**Supplied material**
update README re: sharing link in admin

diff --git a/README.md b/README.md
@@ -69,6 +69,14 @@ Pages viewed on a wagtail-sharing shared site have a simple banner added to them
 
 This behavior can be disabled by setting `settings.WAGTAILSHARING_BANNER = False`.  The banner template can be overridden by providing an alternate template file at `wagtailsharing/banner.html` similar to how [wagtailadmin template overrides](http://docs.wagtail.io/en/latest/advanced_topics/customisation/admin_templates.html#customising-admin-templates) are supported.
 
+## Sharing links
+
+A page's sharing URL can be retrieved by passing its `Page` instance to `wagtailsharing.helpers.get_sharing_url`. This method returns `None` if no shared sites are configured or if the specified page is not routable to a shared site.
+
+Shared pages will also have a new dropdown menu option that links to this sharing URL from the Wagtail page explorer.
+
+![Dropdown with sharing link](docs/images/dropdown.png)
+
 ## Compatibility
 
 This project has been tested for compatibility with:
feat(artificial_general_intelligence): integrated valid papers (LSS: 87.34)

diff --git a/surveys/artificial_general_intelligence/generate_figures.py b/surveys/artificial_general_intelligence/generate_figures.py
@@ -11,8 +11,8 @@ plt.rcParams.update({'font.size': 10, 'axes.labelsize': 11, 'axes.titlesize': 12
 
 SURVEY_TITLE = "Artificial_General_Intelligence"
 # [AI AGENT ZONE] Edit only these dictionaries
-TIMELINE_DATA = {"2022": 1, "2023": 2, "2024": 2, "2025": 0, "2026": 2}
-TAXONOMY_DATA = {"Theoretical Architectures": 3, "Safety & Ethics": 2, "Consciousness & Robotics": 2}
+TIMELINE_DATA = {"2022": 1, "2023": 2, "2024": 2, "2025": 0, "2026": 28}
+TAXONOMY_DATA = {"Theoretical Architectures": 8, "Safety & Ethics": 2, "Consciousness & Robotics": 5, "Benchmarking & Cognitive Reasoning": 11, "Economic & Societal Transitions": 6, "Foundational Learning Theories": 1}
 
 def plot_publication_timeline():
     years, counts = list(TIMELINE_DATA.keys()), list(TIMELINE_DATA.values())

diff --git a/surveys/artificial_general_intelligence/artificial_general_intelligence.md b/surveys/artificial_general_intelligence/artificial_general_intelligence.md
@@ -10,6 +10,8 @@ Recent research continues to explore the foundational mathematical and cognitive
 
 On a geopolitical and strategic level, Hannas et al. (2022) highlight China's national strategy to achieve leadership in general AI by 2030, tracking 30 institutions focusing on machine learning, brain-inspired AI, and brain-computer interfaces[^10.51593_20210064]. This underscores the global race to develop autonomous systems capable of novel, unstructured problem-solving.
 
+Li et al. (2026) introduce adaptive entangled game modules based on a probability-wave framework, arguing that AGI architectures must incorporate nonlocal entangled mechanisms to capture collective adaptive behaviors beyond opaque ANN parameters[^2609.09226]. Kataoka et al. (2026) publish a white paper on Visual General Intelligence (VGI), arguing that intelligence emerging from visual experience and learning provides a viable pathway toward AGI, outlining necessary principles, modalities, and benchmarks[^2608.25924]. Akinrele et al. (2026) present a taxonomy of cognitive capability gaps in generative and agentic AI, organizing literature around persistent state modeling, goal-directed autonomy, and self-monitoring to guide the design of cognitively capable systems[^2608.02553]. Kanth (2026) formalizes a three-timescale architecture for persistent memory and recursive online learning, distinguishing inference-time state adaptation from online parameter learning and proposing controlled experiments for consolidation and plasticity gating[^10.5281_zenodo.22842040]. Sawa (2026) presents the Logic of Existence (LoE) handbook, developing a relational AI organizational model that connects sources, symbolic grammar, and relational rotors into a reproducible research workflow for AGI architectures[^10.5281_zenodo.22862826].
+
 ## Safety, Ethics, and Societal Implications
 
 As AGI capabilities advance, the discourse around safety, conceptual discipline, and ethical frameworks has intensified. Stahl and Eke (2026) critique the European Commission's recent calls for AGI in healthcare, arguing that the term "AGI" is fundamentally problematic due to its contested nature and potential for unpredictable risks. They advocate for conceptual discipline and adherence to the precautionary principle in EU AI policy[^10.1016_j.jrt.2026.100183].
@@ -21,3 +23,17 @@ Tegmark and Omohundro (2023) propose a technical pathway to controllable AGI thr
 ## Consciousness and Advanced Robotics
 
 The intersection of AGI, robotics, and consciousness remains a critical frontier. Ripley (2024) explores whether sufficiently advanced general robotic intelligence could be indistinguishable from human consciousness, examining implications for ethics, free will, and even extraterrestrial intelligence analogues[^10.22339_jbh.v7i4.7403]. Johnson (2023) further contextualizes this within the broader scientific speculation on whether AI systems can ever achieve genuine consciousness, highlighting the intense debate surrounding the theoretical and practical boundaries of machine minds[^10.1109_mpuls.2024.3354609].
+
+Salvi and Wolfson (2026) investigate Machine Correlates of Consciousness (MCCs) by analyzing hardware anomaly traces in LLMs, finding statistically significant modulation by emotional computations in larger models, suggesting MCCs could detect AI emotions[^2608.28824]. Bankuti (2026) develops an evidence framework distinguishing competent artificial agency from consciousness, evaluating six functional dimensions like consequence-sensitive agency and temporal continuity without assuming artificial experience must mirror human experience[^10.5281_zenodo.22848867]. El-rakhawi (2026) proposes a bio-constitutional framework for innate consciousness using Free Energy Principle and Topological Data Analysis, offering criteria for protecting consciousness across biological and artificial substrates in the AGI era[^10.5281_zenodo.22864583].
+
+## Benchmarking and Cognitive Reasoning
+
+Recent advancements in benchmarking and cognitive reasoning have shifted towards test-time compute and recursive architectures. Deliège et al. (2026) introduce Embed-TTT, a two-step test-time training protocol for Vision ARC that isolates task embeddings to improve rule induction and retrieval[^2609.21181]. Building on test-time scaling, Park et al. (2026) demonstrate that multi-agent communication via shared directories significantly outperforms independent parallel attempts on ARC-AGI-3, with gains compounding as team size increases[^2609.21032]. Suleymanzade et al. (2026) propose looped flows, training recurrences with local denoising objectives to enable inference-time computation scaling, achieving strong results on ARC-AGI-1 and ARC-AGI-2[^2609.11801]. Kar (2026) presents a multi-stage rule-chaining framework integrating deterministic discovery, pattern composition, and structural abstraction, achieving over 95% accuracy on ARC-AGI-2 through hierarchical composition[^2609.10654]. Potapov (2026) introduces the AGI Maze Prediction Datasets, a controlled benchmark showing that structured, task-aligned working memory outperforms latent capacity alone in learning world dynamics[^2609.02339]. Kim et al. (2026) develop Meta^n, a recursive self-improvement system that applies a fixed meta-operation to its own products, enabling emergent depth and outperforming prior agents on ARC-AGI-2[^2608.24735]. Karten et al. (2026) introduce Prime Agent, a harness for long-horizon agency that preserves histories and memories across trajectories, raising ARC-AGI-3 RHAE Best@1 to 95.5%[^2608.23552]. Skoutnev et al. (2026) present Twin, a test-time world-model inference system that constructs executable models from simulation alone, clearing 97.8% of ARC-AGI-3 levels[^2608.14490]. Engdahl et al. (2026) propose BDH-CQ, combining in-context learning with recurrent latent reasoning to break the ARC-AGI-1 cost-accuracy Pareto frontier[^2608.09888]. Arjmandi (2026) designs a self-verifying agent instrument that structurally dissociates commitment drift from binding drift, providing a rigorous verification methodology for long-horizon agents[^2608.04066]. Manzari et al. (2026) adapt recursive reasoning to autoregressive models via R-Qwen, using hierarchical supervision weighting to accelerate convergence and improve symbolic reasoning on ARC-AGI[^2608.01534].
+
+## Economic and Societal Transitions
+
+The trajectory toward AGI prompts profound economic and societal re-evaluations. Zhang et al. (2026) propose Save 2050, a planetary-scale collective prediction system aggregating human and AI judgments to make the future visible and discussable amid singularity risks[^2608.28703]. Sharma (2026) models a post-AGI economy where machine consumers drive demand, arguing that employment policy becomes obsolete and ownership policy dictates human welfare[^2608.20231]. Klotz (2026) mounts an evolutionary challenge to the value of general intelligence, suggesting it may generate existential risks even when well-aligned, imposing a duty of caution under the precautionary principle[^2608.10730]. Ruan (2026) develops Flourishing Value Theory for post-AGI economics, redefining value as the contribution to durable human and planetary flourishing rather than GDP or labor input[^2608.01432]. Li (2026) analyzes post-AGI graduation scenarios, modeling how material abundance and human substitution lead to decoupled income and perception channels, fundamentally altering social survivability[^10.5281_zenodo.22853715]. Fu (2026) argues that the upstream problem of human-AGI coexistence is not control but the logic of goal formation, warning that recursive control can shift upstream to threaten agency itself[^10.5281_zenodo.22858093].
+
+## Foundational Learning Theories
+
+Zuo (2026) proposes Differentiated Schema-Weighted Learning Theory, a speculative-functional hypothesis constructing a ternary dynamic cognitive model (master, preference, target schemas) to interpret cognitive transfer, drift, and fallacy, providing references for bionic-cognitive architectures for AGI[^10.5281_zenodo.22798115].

**What you will do**
Work through the entries, filtering for the string "docs", and copy each line that holds it.

**Output**
 This behavior can be disabled by setting `settings.WAGTAILSHARING_BANNER = False`.  The banner template can be overridden by providing an alternate template file at `wagtailsharing/banner.html` similar to how [wagtailadmin template overrides](http://docs.wagtail.io/en/latest/advanced_topics/customisation/admin_templates.html#customising-admin-templates) are supported.
+![Dropdown with sharing link](docs/images/dropdown.png)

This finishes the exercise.